In Karpathy’sKarpathy’s article, the pattern recognition function presented as a performance of ML. Karpathy introduced how Convolutional Neural Net can distinguish the good and bad profiles by adding filters over and over again randomly. Based on my understanding, the whole process is letting the computer subtract a massive amount of information and capture the common features, further transfer those common features as a standard to distinguish the definition of good and bad. According to the video inserted in the article, each filter has different purposes. Some can identify the faces; the others are designed to capture the clothing part, as Karpathy said, like teaching a child to identify the common figures. Another thing I notice is the binary function it uses. I was surprised a simple binary function could also do this complicated process. If I understand correctly based on the formal material, Karpathy might use the binary function to let the machine “know” if this profile is good or bad by divide all the characters into questions like “does the picture have one face or more?”, “Is it a male or female?”, “Does the face occupy the large portion of the picture or not.” And the Machine makes the decision based on the answer to these questions. That’s why Karpathy listed the final standard of what makes a profile good and bad, the process of classification, and identified features.

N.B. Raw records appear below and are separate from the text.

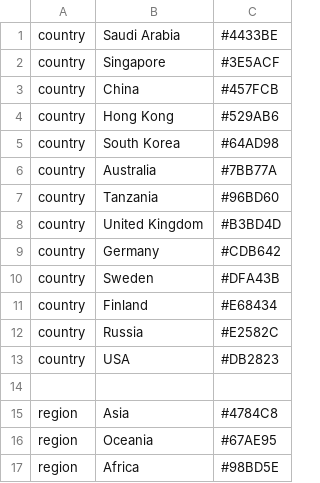
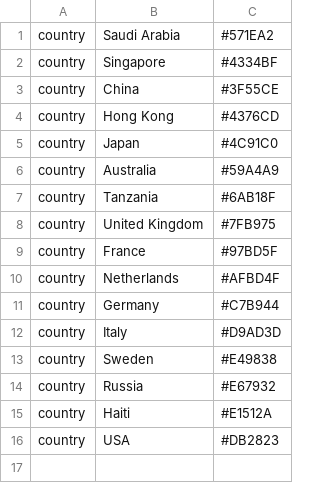
Before and after one commit to jbloomlab/cov-229E-spike-phylo, a TSV file: Results/spike/Trees/colors.tsv, drawn as a sheet; only a part is shown; the shorter side is filled out with more unchanged rows.

```diff
--- a/Results/spike/Trees/colors.tsv
+++ b/Results/spike/Trees/colors.tsv
@@ -1,13 +1,16 @@
-country	Saudi Arabia	#4433BE
-country	Singapore	#3E5ACF
-country	China	#457FCB
-country	Hong Kong	#529AB6
-country	South Korea	#64AD98
-country	Australia	#7BB77A
-country	Tanzania	#96BD60
-country	United Kingdom	#B3BD4D
-country	Germany	#CDB642
-country	Sweden	#DFA43B
-country	Finland	#E68434
-country	Russia	#E2582C
+country	Saudi Arabia	#571EA2
+country	Singapore	#4334BF
+country	China	#3F55CE
+country	Hong Kong	#4376CD
+country	Japan	#4C91C0
+country	Australia	#59A4A9
+country	Tanzania	#6AB18F
+country	United Kingdom	#7FB975
+country	France	#97BD5F
+country	Netherlands	#AFBD4F
+country	Germany	#C7B944
+country	Italy	#D9AD3D
+country	Sweden	#E49838
+country	Russia	#E67932
+country	Haiti	#E1512A
 country	USA	#DB2823
```
Also changed, not shown: Results/spike/Alignments/spike_natural_variation.csv, 40 other files.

The reason why Machines can learn is a credit to the algorithms builds inside. So, it obtains the ability to analyze the orders or what we called the patterns from the database and further make predictions and make decisions. Which lead to a question I was concerned about for a long time. (Pretty irrelevant) Does the process of ML make the machines make more rational decisions than humans? Like on the question of the Trolley Problem. Since the computer has very high calculation speed, what if the Machine calculates and compares these people’s conditions like: “Based on the family and health record, ask questions like how long the person has left to live, the percentage of commit a crime.” Also, based on the education and financial record to identify the person’s contribution to society… To let the Machine determine who gets to survive in this accident.
“What a Deep Neural Network Thinks about Your #selfie.” n.d. Accessed February 26, 2021. https://karpathy.github.io/2015/10/25/selfie/.
CrashCourse. 2017a. Machine Learning & Artificial Intelligence: Crash Course Computer Science #34. https://www.youtube.com/watch?v=z-EtmaFJieY&t=2s.